|Mackintosh and T.J.|
|Directed by||Marvin J. Chomsky|
|Produced by||Tim Penland|
Billy Green Bush
|Cinematography||Terry K. Meade|
|Music by||Waylon Jennings|
Mackintosh and T.J. is a 1975 American modern day Western film starring Roy Rogers in his last feature film appearance in a film that was specifically written for him. Prior to this film his most recent feature film appearances were in the Bob Hope films Son of Paleface (1952) and 1959's Alias Jesse James (a cameo).
MacKintosh is an aging migrant cowboy drifting from ranch to ranch, taking whatever work is available. When stopping at a town for gas, plus water for his old truck's leaking radiator, he sees T.J., a 14-year-old recently released from doing clean up work for vagrancy. Shopping for supplies, MacKintosh sights T.J. preparing to steal an apple while being watched by the store owner. MacKintosh pretends the boy is with him and pays for their supplies.

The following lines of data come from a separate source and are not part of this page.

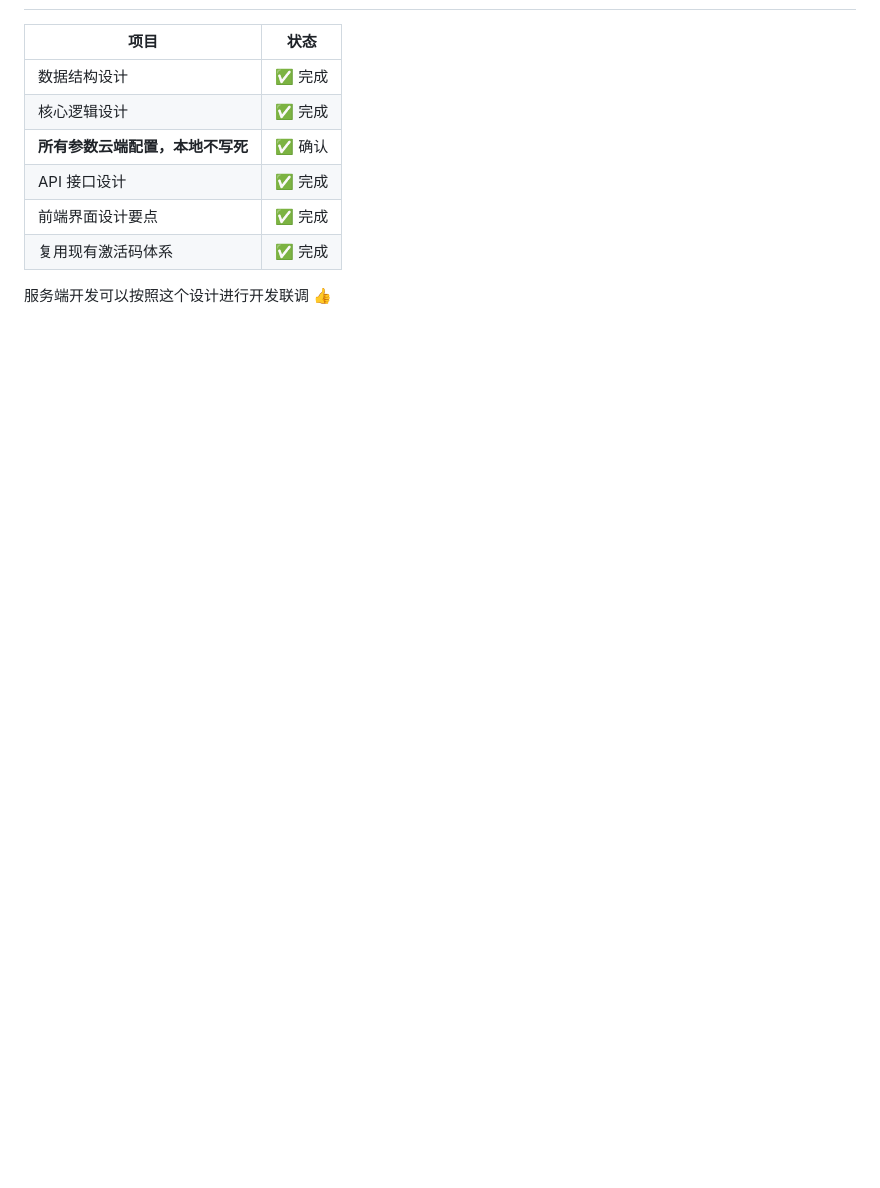
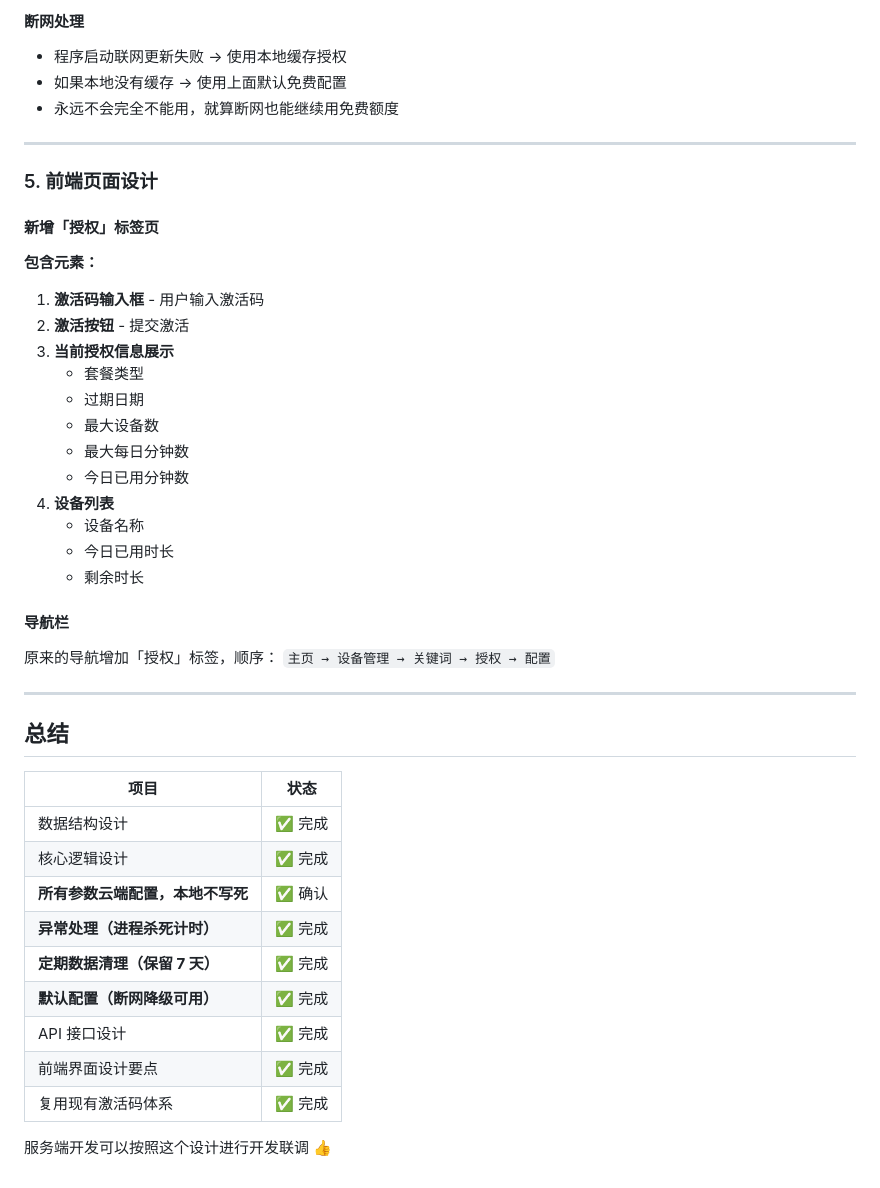
Before and after one commit to q10myhsg/activation-api, a Markdown page: docs/product/COMMERCIAL_DESIGN.md, the part around one of its changes. GitHub-like rendering; blank space fills up the shorter version.

Commit message:
docs: add detailed design - permission check timing, timing statistics, data clean, default config

```diff
--- a/docs/product/COMMERCIAL_DESIGN.md
+++ b/docs/product/COMMERCIAL_DESIGN.md
@@ -197,9 +278,44 @@ CREATE TABLE user_license (
+#### 断网处理
+- 程序启动联网更新失败 → 使用本地缓存授权
+- 如果本地没有缓存 → 使用上面默认免费配置
+- 永远不会完全不能用，就算断网也能继续用免费额度
+
+---
+
+### 5. 前端页面设计
+
+#### 新增「授权」标签页
+
+**包含元素：**
+1. **激活码输入框** - 用户输入激活码
+2. **激活按钮** - 提交激活
+3. **当前授权信息展示**
+   - 套餐类型
+   - 过期日期
+   - 最大设备数
+   - 最大每日分钟数
+   - 今日已用分钟数
+4. **设备列表**
+   - 设备名称
+   - 今日已用时长
+   - 剩余时长
+
+#### 导航栏
+原来的导航增加「授权」标签，顺序：
+`主页 → 设备管理 → 关键词 → 授权 → 配置`
+
+---
+
+## 总结
 
 | 项目 | 状态 |
 |------|------|
 | 数据结构设计 | ✅ 完成 |
 | 核心逻辑设计 | ✅ 完成 |
 | **所有参数云端配置，本地不写死** | ✅ 确认 |
+| **异常处理（进程杀死计时）** | ✅ 完成 |
+| **定期数据清理（保留 7 天）** | ✅ 完成 |
+| **默认配置（断网降级可用）** | ✅ 完成 |
 | API 接口设计 | ✅ 完成 |
 | 前端界面设计要点 | ✅ 完成 |
 | 复用现有激活码体系 | ✅ 完成 |
```
Also changed, not shown: other parts of docs/product/COMMERCIAL_DESIGN.md (+82 -1 lines).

Giving T.J. a ride the two realize they have much in common. Having left his single mother and not having been in school since Dick and Jane books were used (early primary school), T.J. is off to work his way to the Pacific Ocean that he has never seen. When MacKintosh's vehicle breaks down T.J. catches a lift with a well dressed stranger on his way to El Paso as MacKintosh makes his repairs.
Stopping for dinner in a bar that night, MacKintosh sights T.J. working as a busboy in the bar. T.J. explains that the man who picked him up was "funny" (homosexual), and that made T.J. leave him as quickly as possible. A drunken loud cowboy named Cal misplaces his money and accuses T.J. of stealing. When Cal strikes T.J., MacKintosh knocks him down. Cal comes after MacKintosh with a knife, but MacKintosh knocks him down again by breaking a catsup bottle on his head. After the fight, it was discovered that Cal's money had fallen to the floor. T.J. and MacKintosh team up again.
The pair find work at the 6666 Ranch run by Jim Webster, and MacKintosh impresses everyone when he breaks horses. T.J. is put to work cleaning up abandoned buildings. The work was to end after the horses were broken, but the man hired to trap coyotes was found with rabies, and Webster offers MacKintosh the sick man's job. He would live in a remote cabin, earn the wage of a ranch hand, plus get cash bounties for all coyotes he shoots. MacKintosh and T.J. settle in until accusations are made against the older man for his being too friendly to the battered wife of a ranch hand named Luke. At a birthday party for Webster Luke punches MacKintosh for standing next to his wife. MacKintosh says that he'll assume the alcohol Luke had been drinking caused his anger, so he'll forgive him. Then he warns that if Luke ever hits him again he'll beat him within an inch of his life.
Late that evening a ranch hand, who is a Peeping Tom, is caught by Luke looking into a window at his wife. The two have a knock-down fight and the ranch hand grabs hold of a rock and bashes it against Luke's head, killing the man. When Luke's wife telephones for help several ranch hands show up, assume MacKintosh is responsible, and go after him. They are prevented from killing him by Webster arriving on the scene and saying that the man is innocent. The Peeping Tom ranch hand had been wracked with guilt, wrote down what happened, and hung himself from the top of a windmill.
MacKintosh and T.J. leave the ranch, and head for the Pacific Ocean, planning to look for work along the way.
The film was shot on Texas locations at the 6666 Ranch. Waylon Jennings provided several songs for the film and released a soundtrack album. The film was produced by Roy Tim Penland, and former child star Claude Jarman Jr. acted as a production manager on the film.
There's no leading lady, no shooting, some fights, but no blood spurting, and that's the way I wanted it - Roy Rogers